By Elizabeth Howell
Photos by Chris Roussakis

It’s 2 p.m. on a Tuesday and if you’re a typical office worker, you’re craving a snack. It’s hard to plan ahead for the munchies in the middle of office duties, though, and your building only has vending machines with unhealthy options. What can you do?

A company started by two Carleton University students, Emil Aite and Eric Kys, working with Carleton’s Lead To Win accelerator, has the solution. Called Desk Nibbles, it promises regular deliveries of healthy snacks to your workplace, no matter what the weather.

The typical audience is Ottawa-based office managers of small, medium or corporate-sized companies, Kys said in an interview. Desk Nibbles now has 12 clients, including Kanata-based cross-platform video app provider You.i TV (which has 150 employees). Another 10 to 20 companies are “in the pipeline.

“We’re focusing on Ottawa, but over the summer we are going to be looking at what works,” Kys said.

“We’re trying not to grow ourselves too quickly. In the next couple of months, we’ll expand into another city like Ottawa. We’ve had requests from multiple companies with offices in Ottawa that have their headquarters in Toronto. It’s just a matter of us being able to meet those demands.”

The company employs five people, with fourth-year students Aite and Kys both working full-time hours as they finished their undergraduate degrees in computer science and commerce, respectively. The other employees are working to cover operations, back-end development of the website and digital marketing.

Desk Nibbles Operates
in Any Weather
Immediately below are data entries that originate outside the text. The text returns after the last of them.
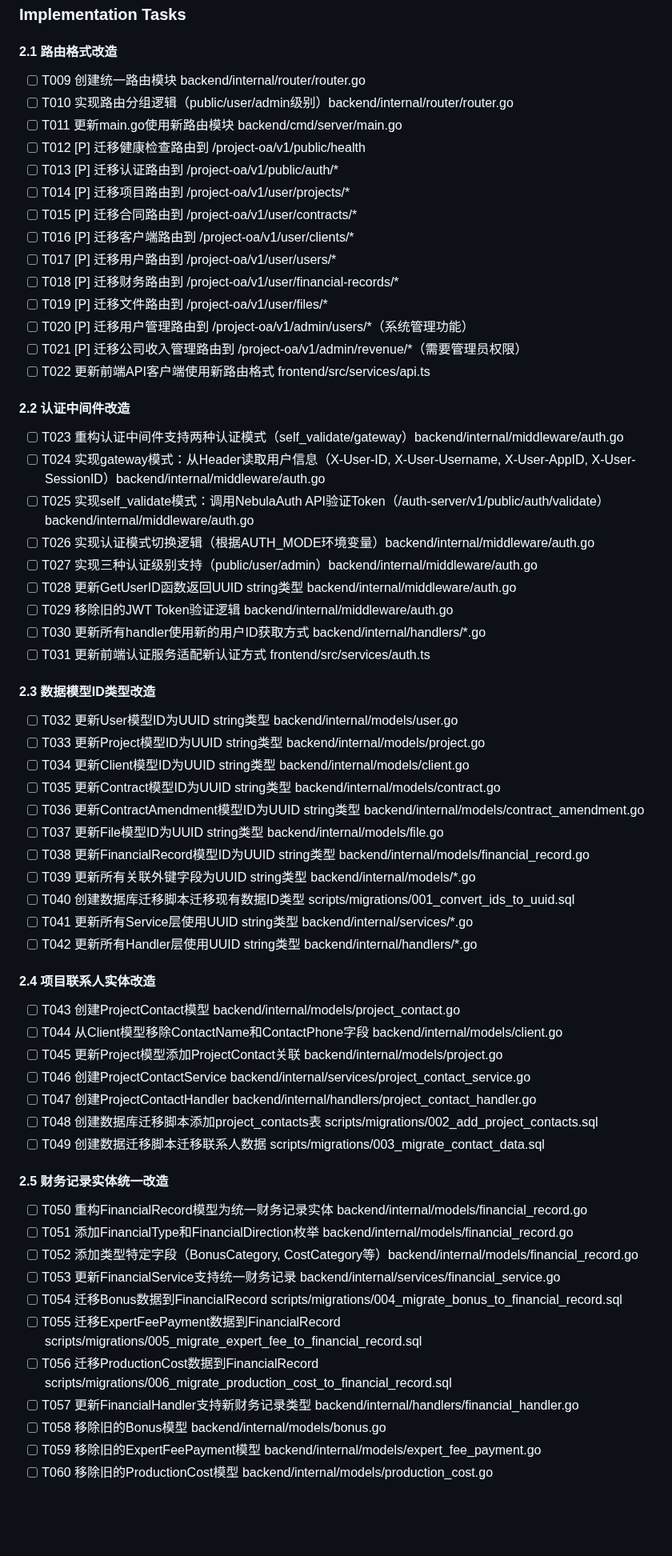
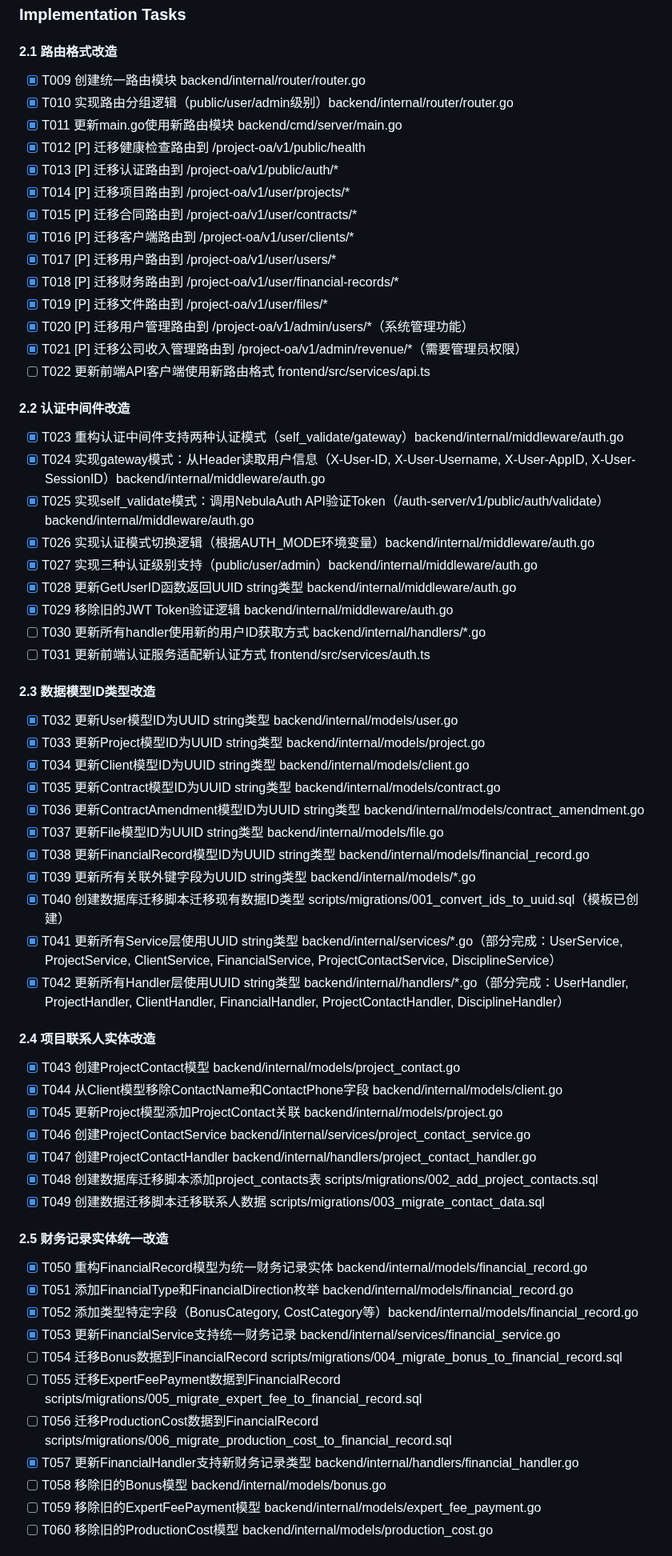
Before and after one commit to hoewo/road-design-oa-system, a Markdown page: specs/002-project-management-oa/tasks.md, the part around one of its changes. Shown at 80% size. GitHub-like rendering; blank space fills up the shorter version.

```diff
--- a/specs/002-project-management-oa/tasks.md
+++ b/specs/002-project-management-oa/tasks.md
@@ -65,67 +65,67 @@
 
 #### 2.1 路由格式改造
 
-- [ ] T009 创建统一路由模块 backend/internal/router/router.go
-- [ ] T010 实现路由分组逻辑（public/user/admin级别）backend/internal/router/router.go
-- [ ] T011 更新main.go使用新路由模块 backend/cmd/server/main.go
-- [ ] T012 [P] 迁移健康检查路由到 /project-oa/v1/public/health
-- [ ] T013 [P] 迁移认证路由到 /project-oa/v1/public/auth/*
-- [ ] T014 [P] 迁移项目路由到 /project-oa/v1/user/projects/*
-- [ ] T015 [P] 迁移合同路由到 /project-oa/v1/user/contracts/*
-- [ ] T016 [P] 迁移客户端路由到 /project-oa/v1/user/clients/*
-- [ ] T017 [P] 迁移用户路由到 /project-oa/v1/user/users/*
-- [ ] T018 [P] 迁移财务路由到 /project-oa/v1/user/financial-records/*
-- [ ] T019 [P] 迁移文件路由到 /project-oa/v1/user/files/*
-- [ ] T020 [P] 迁移用户管理路由到 /project-oa/v1/admin/users/*（系统管理功能）
-- [ ] T021 [P] 迁移公司收入管理路由到 /project-oa/v1/admin/revenue/*（需要管理员权限）
+- [X] T009 创建统一路由模块 backend/internal/router/router.go
+- [X] T010 实现路由分组逻辑（public/user/admin级别）backend/internal/router/router.go
+- [X] T011 更新main.go使用新路由模块 backend/cmd/server/main.go
+- [X] T012 [P] 迁移健康检查路由到 /project-oa/v1/public/health
+- [X] T013 [P] 迁移认证路由到 /project-oa/v1/public/auth/*
+- [X] T014 [P] 迁移项目路由到 /project-oa/v1/user/projects/*
+- [X] T015 [P] 迁移合同路由到 /project-oa/v1/user/contracts/*
+- [X] T016 [P] 迁移客户端路由到 /project-oa/v1/user/clients/*
+- [X] T017 [P] 迁移用户路由到 /project-oa/v1/user/users/*
+- [X] T018 [P] 迁移财务路由到 /project-oa/v1/user/financial-records/*
+- [X] T019 [P] 迁移文件路由到 /project-oa/v1/user/files/*
+- [X] T020 [P] 迁移用户管理路由到 /project-oa/v1/admin/users/*（系统管理功能）
+- [X] T021 [P] 迁移公司收入管理路由到 /project-oa/v1/admin/revenue/*（需要管理员权限）
 - [ ] T022 更新前端API客户端使用新路由格式 frontend/src/services/api.ts
 
 #### 2.2 认证中间件改造
 
-- [ ] T023 重构认证中间件支持两种认证模式（self_validate/gateway）backend/internal/middleware/auth.go
-- [ ] T024 实现gateway模式：从Header读取用户信息（X-User-ID, X-User-Username, X-User-AppID, X-User-SessionID）backend/internal/middleware/auth.go
-- [ ] T025 实现self_validate模式：调用NebulaAuth API验证Token（/auth-server/v1/public/auth/validate）backend/internal/middleware/auth.go
-- [ ] T026 实现认证模式切换逻辑（根据AUTH_MODE环境变量）backend/internal/middleware/auth.go
-- [ ] T027 实现三种认证级别支持（public/user/admin）backend/internal/middleware/auth.go
-- [ ] T028 更新GetUserID函数返回UUID string类型 backend/internal/middleware/auth.go
-- [ ] T029 移除旧的JWT Token验证逻辑 backend/internal/middleware/auth.go
+- [X] T023 重构认证中间件支持两种认证模式（self_validate/gateway）backend/internal/middleware/auth.go
+- [X] T024 实现gateway模式：从Header读取用户信息（X-User-ID, X-User-Username, X-User-AppID, X-User-SessionID）backend/internal/middleware/auth.go
+- [X] T025 实现self_validate模式：调用NebulaAuth API验证Token（/auth-server/v1/public/auth/validate）backend/internal/middleware/auth.go
+- [X] T026 实现认证模式切换逻辑（根据AUTH_MODE环境变量）backend/internal/middleware/auth.go
+- [X] T027 实现三种认证级别支持（public/user/admin）backend/internal/middleware/auth.go
+- [X] T028 更新GetUserID函数返回UUID string类型 backend/internal/middleware/auth.go
+- [X] T029 移除旧的JWT Token验证逻辑 backend/internal/middleware/auth.go
 - [ ] T030 更新所有handler使用新的用户ID获取方式 backend/internal/handlers/*.go
 - [ ] T031 更新前端认证服务适配新认证方式 frontend/src/services/auth.ts
 
 #### 2.3 数据模型ID类型改造
 
-- [ ] T032 更新User模型ID为UUID string类型 backend/internal/models/user.go
-- [ ] T033 更新Project模型ID为UUID string类型 backend/internal/models/project.go
-- [ ] T034 更新Client模型ID为UUID string类型 backend/internal/models/client.go
-- [ ] T035 更新Contract模型ID为UUID string类型 backend/internal/models/contract.go
-- [ ] T036 更新ContractAmendment模型ID为UUID string类型 backend/internal/models/contract_amendment.go
-- [ ] T037 更新File模型ID为UUID string类型 backend/internal/models/file.go
-- [ ] T038 更新FinancialRecord模型ID为UUID string类型 backend/internal/models/financial_record.go
-- [ ] T039 更新所有关联外键字段为UUID string类型 backend/internal/models/*.go
-- [ ] T040 创建数据库迁移脚本迁移现有数据ID类型 scripts/migrations/001_convert_ids_to_uuid.sql
-- [ ] T041 更新所有Service层使用UUID string类型 backend/internal/services/*.go
-- [ ] T042 更新所有Handler层使用UUID string类型 backend/internal/handlers/*.go
+- [X] T032 更新User模型ID为UUID string类型 backend/internal/models/user.go
+- [X] T033 更新Project模型ID为UUID string类型 backend/internal/models/project.go
+- [X] T034 更新Client模型ID为UUID string类型 backend/internal/models/client.go
+- [X] T035 更新Contract模型ID为UUID string类型 backend/internal/models/contract.go
+- [X] T036 更新ContractAmendment模型ID为UUID string类型 backend/internal/models/contract_amendment.go
+- [X] T037 更新File模型ID为UUID string类型 backend/internal/models/file.go
+- [X] T038 更新FinancialRecord模型ID为UUID string类型 backend/internal/models/financial_record.go
+- [X] T039 更新所有关联外键字段为UUID string类型 backend/internal/models/*.go
+- [X] T040 创建数据库迁移脚本迁移现有数据ID类型 scripts/migrations/001_convert_ids_to_uuid.sql（模板已创建）
+- [X] T041 更新所有Service层使用UUID string类型 backend/internal/services/*.go（部分完成：UserService, ProjectService, ClientService, FinancialService, ProjectContactService, DisciplineService）
+- [X] T042 更新所有Handler层使用UUID string类型 backend/internal/handlers/*.go（部分完成：UserHandler, ProjectHandler, ClientHandler, FinancialHandler, ProjectContactHandler, DisciplineHandler）
 
 #### 2.4 项目联系人实体改造
 
-- [ ] T043 创建ProjectContact模型 backend/internal/models/project_contact.go
-- [ ] T044 从Client模型移除ContactName和ContactPhone字段 backend/internal/models/client.go
-- [ ] T045 更新Project模型添加ProjectContact关联 backend/internal/models/project.go
-- [ ] T046 创建ProjectContactService backend/internal/services/project_contact_service.go
-- [ ] T047 创建ProjectContactHandler backend/internal/handlers/project_contact_handler.go
-- [ ] T048 创建数据库迁移脚本添加project_contacts表 scripts/migrations/002_add_project_contacts.sql
-- [ ] T049 创建数据迁移脚本迁移联系人数据 scripts/migrations/003_migrate_contact_data.sql
+- [X] T043 创建ProjectContact模型 backend/internal/models/project_contact.go
+- [X] T044 从Client模型移除ContactName和ContactPhone字段 backend/internal/models/client.go
+- [X] T045 更新Project模型添加ProjectContact关联 backend/internal/models/project.go
+- [X] T046 创建ProjectContactService backend/internal/services/project_contact_service.go
+- [X] T047 创建ProjectContactHandler backend/internal/handlers/project_contact_handler.go
+- [X] T048 创建数据库迁移脚本添加project_contacts表 scripts/migrations/002_add_project_contacts.sql
+- [X] T049 创建数据迁移脚本迁移联系人数据 scripts/migrations/003_migrate_contact_data.sql
 
 #### 2.5 财务记录实体统一改造
 
-- [ ] T050 重构FinancialRecord模型为统一财务记录实体 backend/internal/models/financial_record.go
-- [ ] T051 添加FinancialType和FinancialDirection枚举 backend/internal/models/financial_record.go
-- [ ] T052 添加类型特定字段（BonusCategory, CostCategory等）backend/internal/models/financial_record.go
-- [ ] T053 更新FinancialService支持统一财务记录 backend/internal/services/financial_service.go
+- [X] T050 重构FinancialRecord模型为统一财务记录实体 backend/internal/models/financial_record.go
+- [X] T051 添加FinancialType和FinancialDirection枚举 backend/internal/models/financial_record.go
+- [X] T052 添加类型特定字段（BonusCategory, CostCategory等）backend/internal/models/financial_record.go
+- [X] T053 更新FinancialService支持统一财务记录 backend/internal/services/financial_service.go
 - [ ] T054 迁移Bonus数据到FinancialRecord scripts/migrations/004_migrate_bonus_to_financial_record.sql
 - [ ] T055 迁移ExpertFeePayment数据到FinancialRecord scripts/migrations/005_migrate_expert_fee_to_financial_record.sql
 - [ ] T056 迁移ProductionCost数据到FinancialRecord scripts/migrations/006_migrate_production_cost_to_financial_record.sql
-- [ ] T057 更新FinancialHandler支持新财务记录类型 backend/internal/handlers/financial_handler.go
+- [X] T057 更新FinancialHandler支持新财务记录类型 backend/internal/handlers/financial_handler.go
 - [ ] T058 移除旧的Bonus模型 backend/internal/models/bonus.go
 - [ ] T059 移除旧的ExpertFeePayment模型 backend/internal/models/expert_fee_payment.go
 - [ ] T060 移除旧的ProductionCost模型 backend/internal/models/production_cost.go
```
Also changed, not shown: other parts of specs/002-project-management-oa/tasks.md (+263 -260 lines), specs/002-project-management-oa/spec.md (+13 -9 lines), 1 other file.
Deliveries are made by a bike service (the couriers are unfazed by snowstorms, Kys says) and include samples from companies such as Awake Chocolate, Martin’s Apples, and Tease Tea. Typical offerings on the Desk Nibbles website include dried fruit snacks, pistachios, granola bars, apple chips, Keurig coffee packs and yes, some less healthy items such as chocolate or chips as well.

Desk Nibbles was founded in late 2016 when Aite realized there was a market opportunity for delivered snacks. The company offers three plans on their website: a “Nibbler” containing 50 to 90 snacks for five to 25 people, the “Muncher” that offers 110 to 200 snacks for 25 to 50 people, and unlimited custom orders.

The students began the business fully bootstrapped, meaning that they funded everything out of their own pockets. Desk Nibbles subsequently received an undisclosed amount of money from the Lead To Win accelerator, which supports entrepreneurs intending to make $1 million in revenue during the first three years of operation.

Just recently, the company joined Startup Garage, a three-month program led by the University of Ottawa that offers student entrepreneurs up to $18,000 to launch or expand a business.

“The funding allowed us to ensure that all of our essential services – our website, stuff like that – would be guaranteed,” Kys said.

“It’s also allowed us to grow our inventory and, additionally, look at helping us pay for some of the employees we have on board.”

Lead to Win: A Boon for the Business

Lead To Win not only provided funding, said Kys, but also office space which also ended up being a boon for the business. “We can come in anytime of day, relax and not worry about being disturbed or somebody listening in on phone calls.”

TIM director and executive director of Lead To Win, Tony Bailetti

Lead To Win has been offering support to startups since 2002, and in 2015 was named one of the top 10 academic business incubators in North America by UBI Global.

“Lead To Win has helped dozens of technology businesses in our region since 2002,” said founder Tony Bailetti, director of the Technology Innovation Management (TIM) program.

“To grow, a new venture must earn the right to exist and find a business model that is stronger than the business models of its competitors. Lead To Win helps individuals with great ideas understand how to make money from growing their own technology businesses.”